The Mercur gold deposits can be classified as Carlin-type deposits. The gold mineralization is largely stratabound in a particular 240-foot thick host unit within the Mississippian-age Great Blue Formation. These favorable Mercur Member beds consist of mixed clastics and carbonates, capped by impermeable shales, in an otherwise monotonous, thick section of Upper Paleozoic shelf carbonate lithologies. Alteration includes early decalcification, followed by a pervasive silicification of the basal beds of the Mercur Member. This early stage jasperoid (the Silver Chert) yielded rich silver ores. Subsequent pervasive argillic, minor silicification and carbonaceous alteration marked the start of the main gold mineralization. Gold occurs as micron-size grains associated with arsenian pyrite, marcasite, orpiment, realgar, thallium minerals and organic matter disseminated throughout the host rocks. Younger and higher-grade gold-bearing veinlets of similar mineralogy cut the disseminated mineralization. The associated trace element suite includes As, Sb, Hg, Tl and Ag. Gold content generally is greater than the silver content, except locally in the Silver Chert, and base metal values are low throughout the district.

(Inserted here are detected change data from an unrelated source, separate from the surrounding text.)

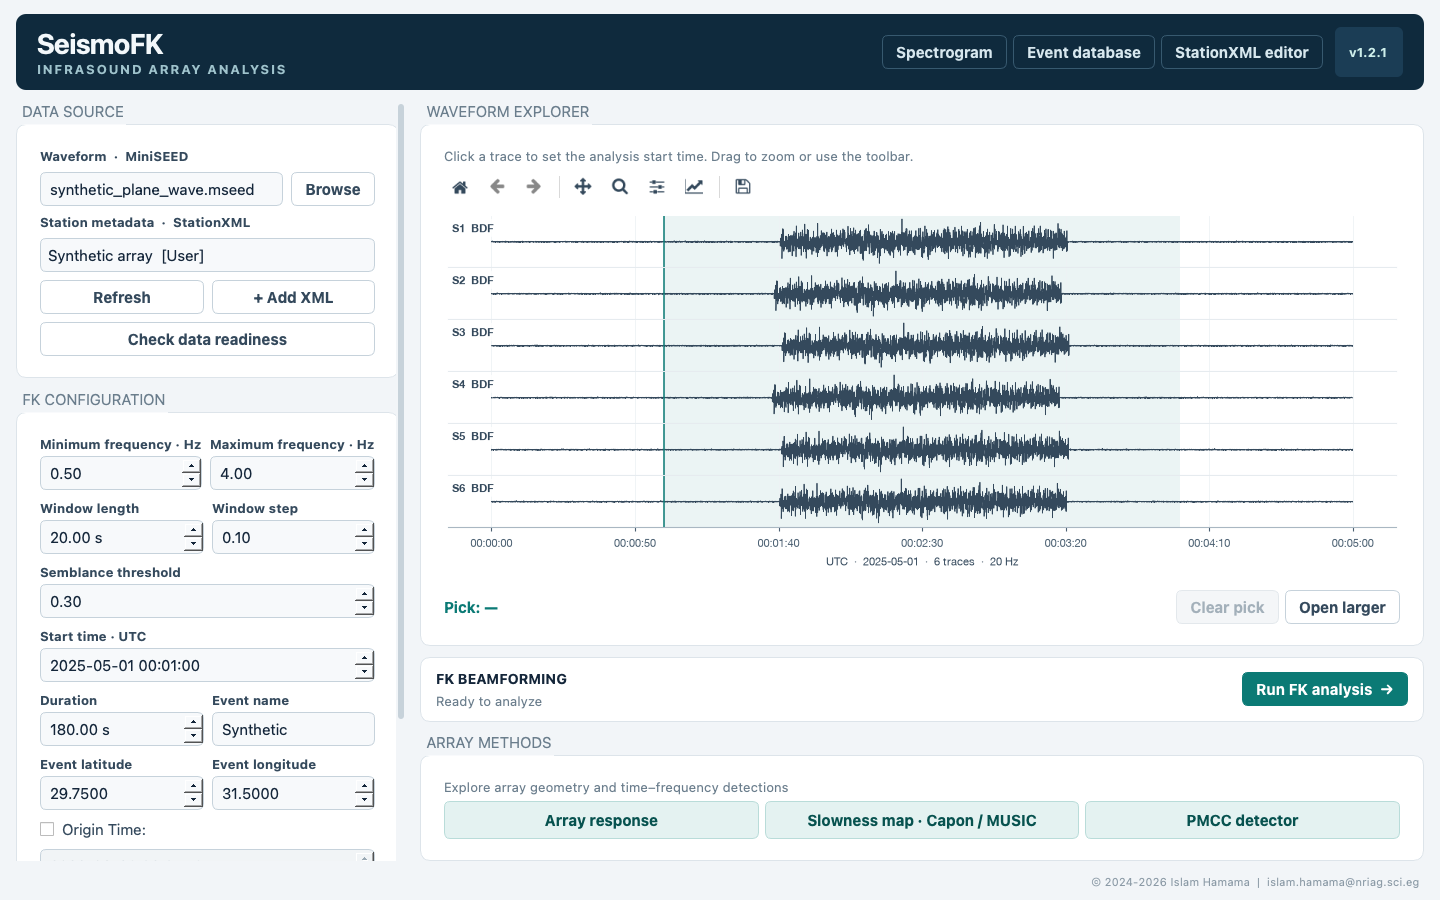
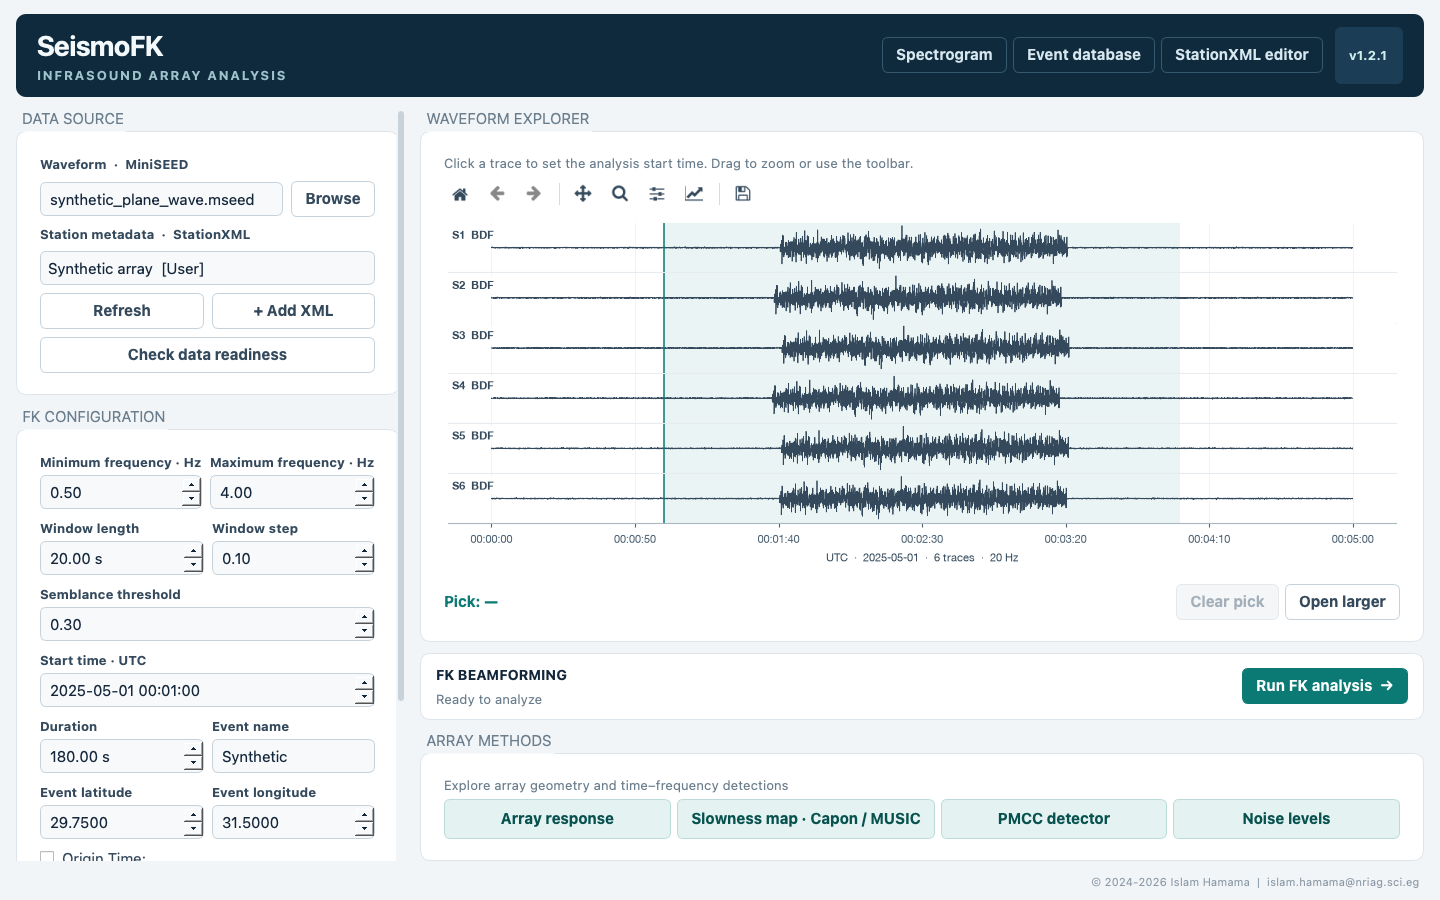
Refresh screenshots and README gallery for the v1.2.1 interface
Regenerate all screenshots from synthetic data in the new theme, add noise
levels and data readiness, and restyle the waveform picker plot.

diff --git a/Infra_Analysis.py b/Infra_Analysis.py
@@ -1155,19 +1155,34 @@ class WaveformViewer(QDialog):
         layout.addWidget(FooterWidget(self))
 
     def _draw_waveforms(self, stream, title="Waveforms"):
-        self.ax_wv.clear()
+        """Same style as the main waveform explorer: one ink colour, traces
+        stacked top to bottom with station labels, UTC time axis; x values
+        stay seconds from the first trace start (used by the click pick)."""
+        ax = self.ax_wv
+        ax.clear()
+        t0 = stream[0].stats.starttime
+        n = len(stream)
         for i, tr in enumerate(stream):
-            t    = tr.times()
-            norm = np.max(np.abs(tr.data)) or 1
-            self.ax_wv.plot(t, tr.data / norm + i, lw=0.7, label=tr.id)
-        self.ax_wv.set_xlabel("Time (s)")
-        self.ax_wv.set_ylabel("Norm. Amplitude + offset")
-        self.ax_wv.set_title(title)
-        self.ax_wv.legend(fontsize=7, loc='upper right')
-        self.ax_wv.grid(True, alpha=0.3)
+            x, y = _envelope(tr.data, tr.stats.delta,
+                             float(tr.stats.starttime - t0))
+            ax.plot(x, 0.45 * y / (np.max(np.abs(y)) or 1.0) + (n - 1 - i),
+                    color=PALETTE['ink_2'], lw=0.55)
+        ax.set_yticks(range(n))
+        ax.set_yticklabels([f"{tr.stats.station} {tr.stats.channel}"
+                            for tr in reversed(stream)], fontsize=8)
+        ax.set_ylim(-0.7, n - 0.3)
+        for side in ('top', 'right', 'left'):
+            ax.spines[side].set_visible(False)
+        ax.tick_params(axis='y', length=0)
+        ax.grid(axis='x', color='#eef2f5', lw=0.6)
+        ax.xaxis.set_major_formatter(
+            FuncFormatter(lambda x, _: (t0 + x).strftime('%H:%M:%S')))
+        ax.set_xlabel(f"UTC  ·  {t0.strftime('%Y-%m-%d')}", fontsize=8)
+        ax.set_title(title, loc='left', fontsize=10)
         if self.selected_time is not None:
-            rel = self.selected_time - stream[0].stats.starttime
-            self.ax_wv.axvline(rel, color='red', lw=1.4, ls='--', alpha=0.85)
+            ax.axvline(self.selected_time - t0, color=PALETTE['accent'],
+                       lw=1.4)
+        self.fig_wv.tight_layout(pad=0.6)
         self.canvas_wv.draw()
 
     def _on_click(self, event):

diff --git a/gui_methods.py b/gui_methods.py
@@ -183,7 +183,8 @@ class SlownessMapDialog(_MplDialog):
         self.nsrc_spin.setValue(1)
         self.controls.addWidget(self.nsrc_spin)
 
-        recompute = QPushButton("↻ Recompute")
+        recompute = QPushButton("Recompute")
+        recompute.setObjectName("primaryAction")
         recompute.clicked.connect(self._draw)
         self.controls.addWidget(recompute)
         self.controls.addStretch()

diff --git a/README.md b/README.md
@@ -136,20 +136,19 @@ SeismoFK is built primarily for **infrasound array monitoring** — for example,
 
 ## Screenshots
 
-| | | | |
-|:---:|:---:|:---:|:---:|
-| ![Main window](screenshots/01_main_window.png)<br>**Main analysis window** | ![XML Creator](screenshots/02_xml_creator.png)<br>**XML Creator / Editor** | ![Event Database](screenshots/03_event_database.png)<br>**Event Database** | ![Waveform viewer](screenshots/04_waveform_viewer.jpg)<br>**Waveform viewer & time-picker** |
-| ![Spectrogram window](screenshots/05_spectrogram.jpg)<br>**Spectrogram window** *(new)* | ![Event Database notes](screenshots/06_event_database_notes.jpg)<br>**Event Database — Note column** | ![Edit event dialog](screenshots/07_event_database_edit.jpg)<br>**Edit event dialog** | ![FK analysis result](screenshots/08_fk_result_artemis.png)<br>**FK result — Artemis II re-entry** |
+All screenshots show the v1.2.1 interface with synthetic data (a 120° / 340 m/s plane wave), except the Artemis II example.
 
-![PMCC-style detector on a synthetic 120° / 340 m/s plane wave](screenshots/09_pmcc_synthetic.png)
+| | |
+|:---:|:---:|
+| ![Main window](screenshots/01_main_window.png)<br>**Main window** | ![PMCC families](screenshots/09_pmcc_synthetic.png)<br>**PMCC detector with families** |
+| ![FK results](screenshots/12_results_window_synthetic.png)<br>**FK results with bootstrap 95% CI** | ![Noise levels](screenshots/14_noise_levels.png)<br>**Noise levels (dB re 20 µPa), sensor S5 flagged** |
+| ![Slowness map](screenshots/13_slowness_map_synthetic.png)<br>**Capon slowness map** | ![Spectrogram](screenshots/05_spectrogram.png)<br>**Spectrogram (Pa)** |
+| ![Waveform picker](screenshots/04_waveform_viewer.png)<br>**Waveform picker** | ![Data readiness](screenshots/15_data_readiness.png)<br>**Data readiness check** |
+| ![StationXML editor](screenshots/02_xml_creator.png)<br>**StationXML editor** | ![Event database](screenshots/03_event_database.png)<br>**Event database** |
+| ![Stored figure](screenshots/06_event_figure.png)<br>**Stored event figure** | ![Edit event](screenshots/07_event_database_edit.png)<br>**Edit event dialog** |
 
-![FK results window for a synthetic 120° / 340 m/s plane wave](screenshots/12_results_window_synthetic.png)
-
-![Capon slowness map for a synthetic 120° / 340 m/s plane wave](screenshots/13_slowness_map_synthetic.png)
-
-![Spectrogram of three synthetic channels in raw-count mode](screenshots/11_spectrogram_synthetic.png)
-
-*PMCC-style detector with synthetic test data: the plane-wave burst stands out above the grey noise windows, and the summary reports 119.2° and 339 m/s.*
+![FK analysis result for the Artemis II re-entry](screenshots/08_fk_result_artemis.png)
+*Real-data example: FK result for the Artemis II Orion re-entry at I57US (produced with v1.2.0).*
 
 ---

The Mercur deposits occur on the east limb of the broad, northwest-trending, doubly plunging Ophir anticline. The fold likely formed during the late Cretaceous Sevier orogeny in the upper plate of an east-directed thrust sheet. A complex network of faults, caused by several periods of post-folding extension, cuts the fold. Gold mineralization carries the best grades where certain faults intersect the favorable units of the Mercur Member beds. Tertiary-age felsic dikes, sills and breccia pipes that contain clasts of igneous rock occur throughout the Mercur district. The intrusive rocks display a general spatial relationship with the gold deposits. The main hydrothermal gold mineralization occurred after the intrusion of the igneous bodies. It is proposed that the Mercur gold deposits represent the late stage of distal hydrothermal activity related to a Tertiary-age magma source at depth.